Food for Thought
---- — “A portion of the plate is all you may need to tell the story.”
– John Carafoli.
There are so many dynamic, discerning, educated people in the food world that one easily goes from “nice to meet you” to “let’s go to Umbria, and shave truffles over homemade strangozzi together!”
That’s how I feel about John Carafoli, who is indeed leading a tour, named “Unexpected Umbria,” next October for those lucky enough to sign up quickly.
Carafoli lives in a piccolo blue farm house on Maple Street in West Barnstable with his partner, John, a cat and a flock of chickens. Seriously authentic copper polenta pots gleam from big hooks in his kitchen. He’s got a cupboard full of his own homemade preserves, including something called “savour,” a potent compote of autumn fruits that cooks for nine days.
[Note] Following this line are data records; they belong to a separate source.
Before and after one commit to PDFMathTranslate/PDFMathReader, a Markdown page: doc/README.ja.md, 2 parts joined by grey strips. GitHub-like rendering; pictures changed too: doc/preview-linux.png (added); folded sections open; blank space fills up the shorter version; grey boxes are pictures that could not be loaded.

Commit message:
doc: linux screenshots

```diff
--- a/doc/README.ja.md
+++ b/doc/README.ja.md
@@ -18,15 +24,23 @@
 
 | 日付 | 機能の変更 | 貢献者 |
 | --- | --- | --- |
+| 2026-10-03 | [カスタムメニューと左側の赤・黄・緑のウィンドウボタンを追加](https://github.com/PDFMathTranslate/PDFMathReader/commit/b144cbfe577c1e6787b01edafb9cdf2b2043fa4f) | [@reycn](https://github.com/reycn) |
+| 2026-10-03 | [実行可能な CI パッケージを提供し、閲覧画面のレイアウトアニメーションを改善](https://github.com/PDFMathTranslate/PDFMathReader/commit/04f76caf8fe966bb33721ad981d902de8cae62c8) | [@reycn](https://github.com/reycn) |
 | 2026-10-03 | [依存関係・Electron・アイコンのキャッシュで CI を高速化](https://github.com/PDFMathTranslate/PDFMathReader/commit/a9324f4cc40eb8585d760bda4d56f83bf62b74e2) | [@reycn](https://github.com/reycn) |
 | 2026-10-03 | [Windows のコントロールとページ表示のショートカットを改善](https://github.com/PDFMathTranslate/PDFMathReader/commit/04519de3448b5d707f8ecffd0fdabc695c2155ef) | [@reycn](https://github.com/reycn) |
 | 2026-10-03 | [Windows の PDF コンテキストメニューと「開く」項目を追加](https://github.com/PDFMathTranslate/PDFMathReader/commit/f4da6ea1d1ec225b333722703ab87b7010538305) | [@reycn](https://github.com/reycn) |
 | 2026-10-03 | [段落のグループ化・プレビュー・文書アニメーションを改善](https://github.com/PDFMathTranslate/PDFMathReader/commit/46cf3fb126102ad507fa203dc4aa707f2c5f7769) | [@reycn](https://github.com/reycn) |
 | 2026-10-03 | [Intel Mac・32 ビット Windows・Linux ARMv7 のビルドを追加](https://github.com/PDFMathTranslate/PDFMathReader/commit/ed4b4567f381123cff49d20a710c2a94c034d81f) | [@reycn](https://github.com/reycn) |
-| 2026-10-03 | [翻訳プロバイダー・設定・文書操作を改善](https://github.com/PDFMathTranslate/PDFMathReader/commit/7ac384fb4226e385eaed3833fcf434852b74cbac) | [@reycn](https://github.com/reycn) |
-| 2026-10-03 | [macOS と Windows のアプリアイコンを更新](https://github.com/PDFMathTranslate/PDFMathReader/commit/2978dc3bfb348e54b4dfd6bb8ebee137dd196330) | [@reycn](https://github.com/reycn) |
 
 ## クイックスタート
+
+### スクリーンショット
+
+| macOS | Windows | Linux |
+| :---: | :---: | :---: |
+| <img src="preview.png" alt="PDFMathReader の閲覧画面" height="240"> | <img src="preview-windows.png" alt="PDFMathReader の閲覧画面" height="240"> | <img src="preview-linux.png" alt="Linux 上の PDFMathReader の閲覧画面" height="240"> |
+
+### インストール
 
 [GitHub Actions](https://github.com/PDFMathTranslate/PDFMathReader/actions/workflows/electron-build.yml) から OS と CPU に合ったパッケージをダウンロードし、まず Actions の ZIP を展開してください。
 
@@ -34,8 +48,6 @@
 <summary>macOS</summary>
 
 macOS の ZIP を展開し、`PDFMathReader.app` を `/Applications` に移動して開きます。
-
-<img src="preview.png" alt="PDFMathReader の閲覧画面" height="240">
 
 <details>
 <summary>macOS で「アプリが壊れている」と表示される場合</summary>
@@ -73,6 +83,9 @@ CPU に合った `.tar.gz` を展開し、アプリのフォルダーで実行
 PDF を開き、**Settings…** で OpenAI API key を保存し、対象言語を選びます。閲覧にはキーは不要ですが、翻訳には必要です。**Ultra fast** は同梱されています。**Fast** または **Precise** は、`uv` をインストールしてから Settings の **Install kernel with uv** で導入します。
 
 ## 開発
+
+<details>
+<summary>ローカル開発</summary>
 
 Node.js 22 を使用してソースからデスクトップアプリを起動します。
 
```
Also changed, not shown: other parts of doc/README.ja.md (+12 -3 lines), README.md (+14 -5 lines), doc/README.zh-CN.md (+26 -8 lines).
On the ninth day you add chestnuts. A recipe from the Sicilian ladies of Sagamore on Cape Cod, with whom Carafoli grew up, this preserve tastes as biblical as it sounds.
Carafoli is a food writer; his most recent literary contribution to cuisine is the “Cape Cod Chef’s Table: Extraordinary Recipes from Buzzards Bay To Provincetown.” For the vivid styling, the beautiful shots of Cape Cod greats and their “best of show,” and for the Crow Farm Blueberry Cake recipe, this book belongs on everyone’s coffee table and kitchen counter.
It’s an elite group in the food industry that can prepare a perfect proscuitto ragu, write a compelling story about it, and take an award-winning picture of it. Also author of the seminal book on the subject, “Food Photography and Styling,” for years Carafoli has been the guy to make Coca-Cola look refreshing and Dunkin Donuts look freshly baked. Carafoli is a premier food stylist, and he makes a delicious prosciutto ragu.
Epicurious recently published a blog on Carafoli’s tips for iPhone food styling. He and I were talking on the phone the other night, scheming Cape Cod and Umbrian tours, and I asked him what he was making for dinner. Loosely, John gave me this recipe, which seemed like exactly the right meal after a day of unexpected January blizzard. I adapted a bit, but as I was preparing it, I considered some of my favorite Carafoli styling tips.
Let the food do what it does naturally. Don’t force it into an unnatural shape.
Use your mistakes to your advantage. Don’t fight them; embrace them! Wayward bits of chopped herbs, noodles that stray beyond the plate, or errant dribbles of sauce all make your food look real.
Experiment with wood, stone, cloth, grass, even paper. Avoid large clunky candles and bulbous wine glasses. Shoot with and without flatware and/or serving spoons.
Sometimes the raw ingredients are more beautiful than the cooked versions. Photograph your dish at various stages of preparation to find the most compelling image.
The Maple Syrup Pour: Quick-chill the maple syrup in the freezer for about 15 minutes to thicken it up so that it pours more slowly.
My maple syrup pour didn’t work so well, but it’s there.
“Dated” Thai Curry Butternut Squash Soup
3 tablespoons coconut oil
1 large sweet onion, cut in eighths
4 cloves garlic, minced
1 cinnamon stick
2 apples, peeled, cored and quartered
1 large butternut squash, peeled and cut in chunks
3 cups chicken or vegetable stock
2 tablespoons red curry paste (dissolved in 2 tbsp. water)
1, 14-ounce can coconut milk
Juice from 2 limes
1/2 teaspoon salt
1/2 teaspoons pepper
1/2 cup loosely chopped dates
1/2 cup toasted pistachios (or almonds or pinenuts)
Maple syrup to drizzle on top
1/2 cup chopped fresh cilantro
1. Heat a medium sized skillet over medium-low heat and add coconut oil. Once it’s melted, add in the onions, garlic, cinnamon stick with a pinch of salt and stir. Cook until the onions are soft and almost caramelized. Remove cinnamon sticks.
2. Meanwhile, in a separate pan, put the apples and squash in the chicken stock with some salt. Bring to a fast simmer, and cook until the squash is very soft, about 30 minutes.
3. In a small glass dish, dissolve the curry paste in a bit of warm water, loosely 2 tablespoons. Then pour the curry paste into the pan with the squash.
4. Add the coconut milk and the onion mixture to the squash.
5. Remove the sqaush from heat and, with an emulsion mixer or a blender, puree the soup.
6. Pour it back into the pot and turn the heat on to medium low. Add in the lime juice, salt and pepper, and stir. Cover and cook the soup for 10 minutes until it’s completely warm. Taste and season additionally if desired.
7. On a cutting board, loosely chop the dates and pistachios together. The dates will get gummy, and hold the chopped nuts together. Top the soup with generous spoonfuls of this mixture. Drizzle a small amount of maple syrup on top, and sprinkle with cilantro.
Rockport resident Heather Atwood writes the Food for Thought column weekly. Questions and comments may be directed to email@example.com.